Front-end code edit data:
---*---

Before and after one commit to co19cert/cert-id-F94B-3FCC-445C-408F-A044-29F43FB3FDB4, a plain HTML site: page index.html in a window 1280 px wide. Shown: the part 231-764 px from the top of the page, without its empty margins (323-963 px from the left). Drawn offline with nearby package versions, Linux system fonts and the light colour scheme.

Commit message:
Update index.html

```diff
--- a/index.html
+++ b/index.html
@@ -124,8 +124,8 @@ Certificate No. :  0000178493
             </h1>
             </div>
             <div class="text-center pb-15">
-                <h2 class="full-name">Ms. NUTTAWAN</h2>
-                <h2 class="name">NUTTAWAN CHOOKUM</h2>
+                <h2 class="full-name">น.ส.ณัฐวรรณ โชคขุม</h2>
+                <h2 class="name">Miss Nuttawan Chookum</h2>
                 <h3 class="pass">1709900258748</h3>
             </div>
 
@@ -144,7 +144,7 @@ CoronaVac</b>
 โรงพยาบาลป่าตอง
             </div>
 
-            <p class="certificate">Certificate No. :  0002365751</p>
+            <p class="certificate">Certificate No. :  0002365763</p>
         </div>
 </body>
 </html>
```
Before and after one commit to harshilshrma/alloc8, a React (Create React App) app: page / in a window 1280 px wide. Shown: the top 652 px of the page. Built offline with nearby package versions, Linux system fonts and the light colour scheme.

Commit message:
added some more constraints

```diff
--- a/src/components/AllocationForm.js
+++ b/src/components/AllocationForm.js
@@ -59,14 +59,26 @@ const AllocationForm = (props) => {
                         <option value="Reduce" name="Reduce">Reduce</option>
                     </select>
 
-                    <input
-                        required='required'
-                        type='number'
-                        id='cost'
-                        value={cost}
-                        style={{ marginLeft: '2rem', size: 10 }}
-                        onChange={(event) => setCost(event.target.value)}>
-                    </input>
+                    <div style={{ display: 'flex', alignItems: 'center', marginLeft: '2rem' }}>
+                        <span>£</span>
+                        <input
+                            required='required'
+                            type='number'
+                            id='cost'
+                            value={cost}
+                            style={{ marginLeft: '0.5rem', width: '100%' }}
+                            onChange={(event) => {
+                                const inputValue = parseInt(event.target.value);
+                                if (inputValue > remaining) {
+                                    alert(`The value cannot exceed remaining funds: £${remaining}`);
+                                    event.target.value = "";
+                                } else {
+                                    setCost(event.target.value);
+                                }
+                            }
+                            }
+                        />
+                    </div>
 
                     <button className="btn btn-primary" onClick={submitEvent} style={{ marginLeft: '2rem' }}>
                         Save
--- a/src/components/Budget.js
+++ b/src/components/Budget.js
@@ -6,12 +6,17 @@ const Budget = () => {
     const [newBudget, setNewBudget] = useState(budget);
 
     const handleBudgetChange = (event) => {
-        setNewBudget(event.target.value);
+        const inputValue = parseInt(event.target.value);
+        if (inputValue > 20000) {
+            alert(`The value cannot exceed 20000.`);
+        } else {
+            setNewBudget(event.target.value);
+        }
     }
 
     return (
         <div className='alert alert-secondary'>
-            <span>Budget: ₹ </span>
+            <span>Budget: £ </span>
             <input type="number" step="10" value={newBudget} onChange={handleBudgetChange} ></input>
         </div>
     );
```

---*---

Assignment. Determine the number of lines in the data that contain "inputValue" as a word or string, and state only that number.

Exercise result. 4